What you should do — In full and without alteration, write out the data below.

Provided data —
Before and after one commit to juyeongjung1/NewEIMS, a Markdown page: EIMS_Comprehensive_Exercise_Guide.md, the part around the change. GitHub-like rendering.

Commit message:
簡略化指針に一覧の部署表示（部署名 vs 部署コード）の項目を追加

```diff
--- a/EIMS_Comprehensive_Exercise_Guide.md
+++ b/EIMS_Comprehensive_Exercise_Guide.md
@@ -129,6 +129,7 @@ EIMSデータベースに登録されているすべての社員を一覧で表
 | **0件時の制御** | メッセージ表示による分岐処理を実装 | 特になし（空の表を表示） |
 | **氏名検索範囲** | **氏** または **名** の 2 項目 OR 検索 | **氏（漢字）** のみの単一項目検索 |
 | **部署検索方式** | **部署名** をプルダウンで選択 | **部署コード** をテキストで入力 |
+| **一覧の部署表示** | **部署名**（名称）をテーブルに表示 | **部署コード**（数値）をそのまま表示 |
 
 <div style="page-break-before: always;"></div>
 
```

Exercise solution —
Before and after one commit to juyeongjung1/NewEIMS, a Markdown page: EIMS_Comprehensive_Exercise_Guide.md, the part around the change. GitHub-like rendering.

Commit message:
簡略化指針に一覧の部署表示（部署名 vs 部署コード）の項目を追加

```diff
--- a/EIMS_Comprehensive_Exercise_Guide.md
+++ b/EIMS_Comprehensive_Exercise_Guide.md
@@ -129,6 +129,7 @@ EIMSデータベースに登録されているすべての社員を一覧で表
 | **0件時の制御** | メッセージ表示による分岐処理を実装 | 特になし（空の表を表示） |
 | **氏名検索範囲** | **氏** または **名** の 2 項目 OR 検索 | **氏（漢字）** のみの単一項目検索 |
 | **部署検索方式** | **部署名** をプルダウンで選択 | **部署コード** をテキストで入力 |
+| **一覧の部署表示** | **部署名**（名称）をテーブルに表示 | **部署コード**（数値）をそのまま表示 |
 
 <div style="page-break-before: always;"></div>
 
```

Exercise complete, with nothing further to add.